Moores Law

A lot of research in AI involves coming up with optimisation algorithms, techniques for finding the best solution, without examining all possibilities.

An example of this is gradient descent. Suppose we want to measure the influence of experience on performance by finding a line of best fit to some data. Rather than try every possible parameter (there are infinitely many), we can use a little bit of calculus to choose the next parameter that fits the data better. Here’s an example.

Optimisation is a beautiful science because it’s so varied. There are optimisation algorithms inspired by metallurgy (simulated annealing), biology (genetic programming, ant colony optimisation), and theoretical physics (Hamiltonian monte carlo). It’s a wonderfully rich mathematical area, combining rigour and extreme practical application.

AI: The ongoing puzzle

These problems of representation, evaluation and optimisation are deep and touch on a lot of different areas. You’ve probably dealt with your own problems in these areas. And some might not be solved yet, we’re solving them as we go along.

Unfortunately, there’s no comprehensive checklist or process for doing AI well that we can teach.

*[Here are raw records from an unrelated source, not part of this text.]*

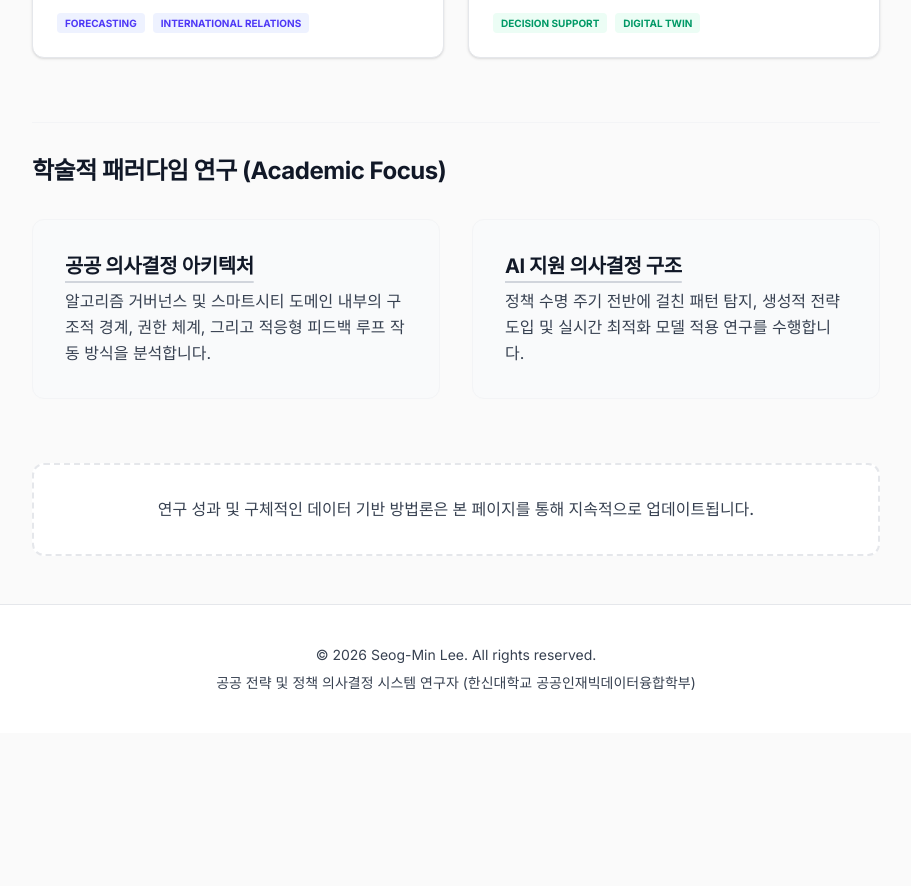
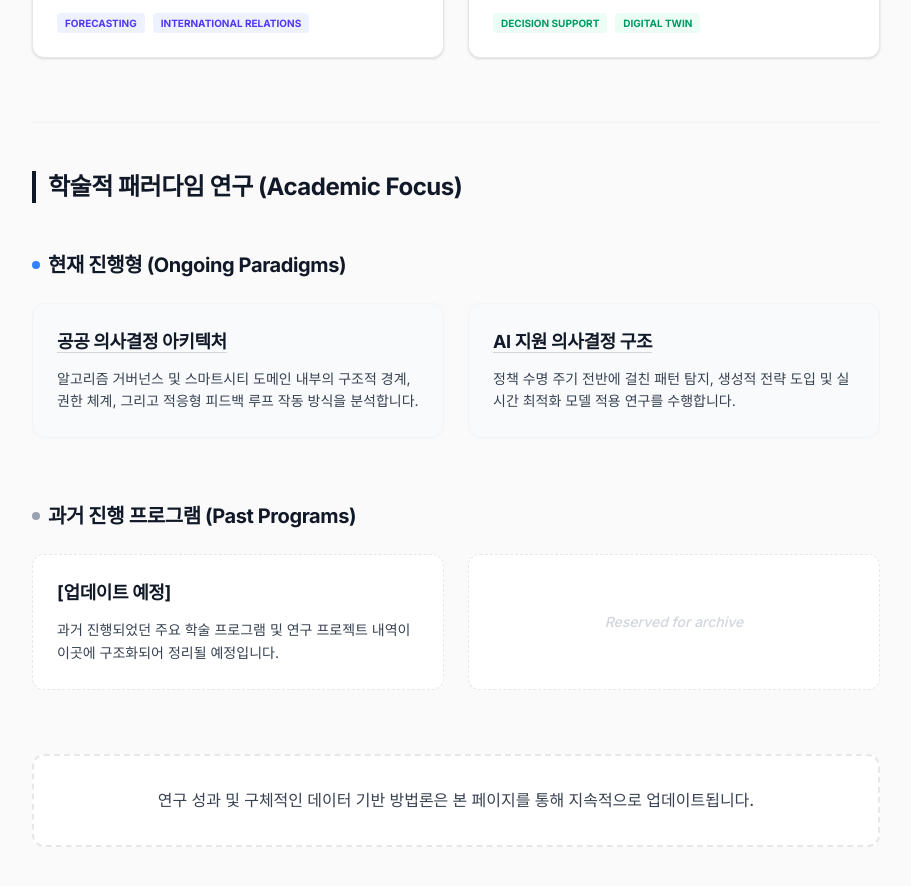
Before and after one commit to LeeSeogMin/my-life, a Next.js app: page /research in a window 1280 px wide. Shown: the part 1020-1906 px from the top of the page, without its empty margins (184-1095 px from the left). Before the commit the page ends 1753 px from the top, so only its background shows below. Built offline with nearby package versions, Linux system fonts and the light colour scheme.

Commit message:
Restructure Academic Focus into Ongoing and Past paradigms in Research page

```diff
--- a/src/app/research/page.tsx
+++ b/src/app/research/page.tsx
@@ -82,24 +82,59 @@
             </section>
 
             {/* Theoretical Paradigms */}
-            <section className="space-y-8 pt-8 border-t border-gray-100">
-                <h2 className="text-2xl font-bold text-gray-900">학술적 패러다임 연구 (Academic Focus)</h2>
-                <div className="grid gap-8 md:grid-cols-2">
-                    <div className="space-y-4 p-8 bg-gray-50 rounded-xl border border-gray-100">
-                        <h3 className="text-xl font-bold text-gray-900 mb-2 underline decoration-gray-300 underline-offset-8">
+            <section className="space-y-12 pt-12 border-t border-gray-100">
+                <header>
+                    <h2 className="text-2xl font-bold text-gray-900 border-l-4 border-gray-900 pl-3">
+                        학술적 패러다임 연구 (Academic Focus)
+                    </h2>
+                </header>
+
+                {/* Ongoing Research Focus */}
+                <div className="space-y-6">
+                    <h3 className="text-xl font-bold text-gray-800 flex items-center gap-2">
+                        <span className="w-2 h-2 rounded-full bg-blue-500 animate-pulse"></span>
+                        현재 진행형 (Ongoing Paradigms)
+                    </h3>
+                    <div className="grid gap-6 md:grid-cols-2">
+                        <div className="space-y-3 p-6 bg-gray-50 rounded-xl border border-gray-100 hover:border-gray-300 transition-colors">
+                            <h4 className="text-lg font-bold text-gray-900 underline decoration-gray-300 underline-offset-4">
                                 공공 의사결정 아키텍처
-                        </h3>
-                        <p className="text-gray-600 leading-relaxed">
+                            </h4>
+                            <p className="text-gray-600 text-sm leading-relaxed">
                                 알고리즘 거버넌스 및 스마트시티 도메인 내부의 구조적 경계, 권한 체계, 그리고 적응형 피드백 루프 작동 방식을 분석합니다.
                             </p>
                         </div>
-                    <div className="space-y-4 p-8 bg-gray-50 rounded-xl border border-gray-100">
-                        <h3 className="text-xl font-bold text-gray-900 mb-2 underline decoration-gray-300 underline-offset-8">
+                        <div className="space-y-3 p-6 bg-gray-50 rounded-xl border border-gray-100 hover:border-gray-300 transition-colors">
+                            <h4 className="text-lg font-bold text-gray-900 underline decoration-gray-300 underline-offset-4">
                                 AI 지원 의사결정 구조
-                        </h3>
-                        <p className="text-gray-600 leading-relaxed">
+                            </h4>
+                            <p className="text-gray-600 text-sm leading-relaxed">
                                 정책 수명 주기 전반에 걸친 패턴 탐지, 생성적 전략 도입 및 실시간 최적화 모델 적용 연구를 수행합니다.
                             </p>
+                        </div>
+                    </div>
+                </div>
+
+                {/* Past Programs */}
+                <div className="space-y-6 pt-4">
+                    <h3 className="text-xl font-bold text-gray-800 flex items-center gap-2 text-opacity-80">
+                        <span className="w-2 h-2 rounded-full bg-gray-400"></span>
+                        과거 진행 프로그램 (Past Programs)
+                    </h3>
+                    <div className="grid gap-6 md:grid-cols-2">
+                        <div className="space-y-3 p-6 bg-white rounded-xl border border-dashed border-gray-200">
+                            <h4 className="text-lg font-bold text-gray-600">
+                                [업데이트 예정]
+                            </h4>
+                            <p className="text-gray-500 text-sm leading-relaxed">
+                                과거 진행되었던 주요 학술 프로그램 및 연구 프로젝트 내역이 이곳에 구조화되어 정리될 예정입니다.
+                            </p>
+                        </div>
+                        <div className="space-y-3 p-6 bg-white rounded-xl border border-dashed border-gray-200 hidden md:block">
+                            <div className="h-full w-full flex items-center justify-center">
+                                <span className="text-gray-300 text-sm font-medium italic">Reserved for archive</span>
+                            </div>
+                        </div>
                     </div>
                 </div>
             </section>
```
Lines whose indentation alone changed are shown as unchanged.
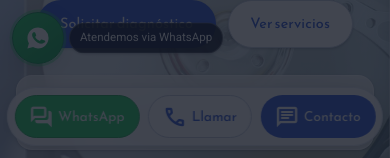
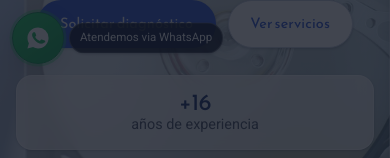
Before and after one commit to TaniaTenorio/recoverycenter, a Next.js app: page / in a window 390 px wide. Shown: the part 684-842 px from the top of the page. Built offline with nearby package versions, Linux system fonts and the light colour scheme; no server answers.

Commit message:
fix: remove mobile quick actions bottom bar

```diff
--- a/src/app/layout.tsx
+++ b/src/app/layout.tsx
@@ -2,7 +2,6 @@
 import { Reem_Kufi, Roboto, Roboto_Slab } from "next/font/google";
 import LoadPromoModal from "@/components/LoadPromoModal";
 import OptionalScripts from "@/components/OptionalScripts";
-import MobileQuickActions from "@/components/MobileQuickActions";
 import SiteFooter from "@/components/SiteFooter";
 import SiteHeader from "@/components/SiteHeader";
 import WhatsAppFab from "@/components/WhatsAppFab";
@@ -54,7 +53,6 @@
         <SiteHeader />
         {children}
         <WhatsAppFab />
-        <MobileQuickActions />
         <SiteFooter />
         <OptionalScripts />
       </body>
```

But as the examples in the beginning illustrate, there are some well-solved problems using AI which we’d love to discuss with you.

I hope you’ll want to try your own hand at AI. To get started, you can get in touch and enquire about training, consulting, and intern programs, or try your hand at a kaggle competition.

Happy problem-solving!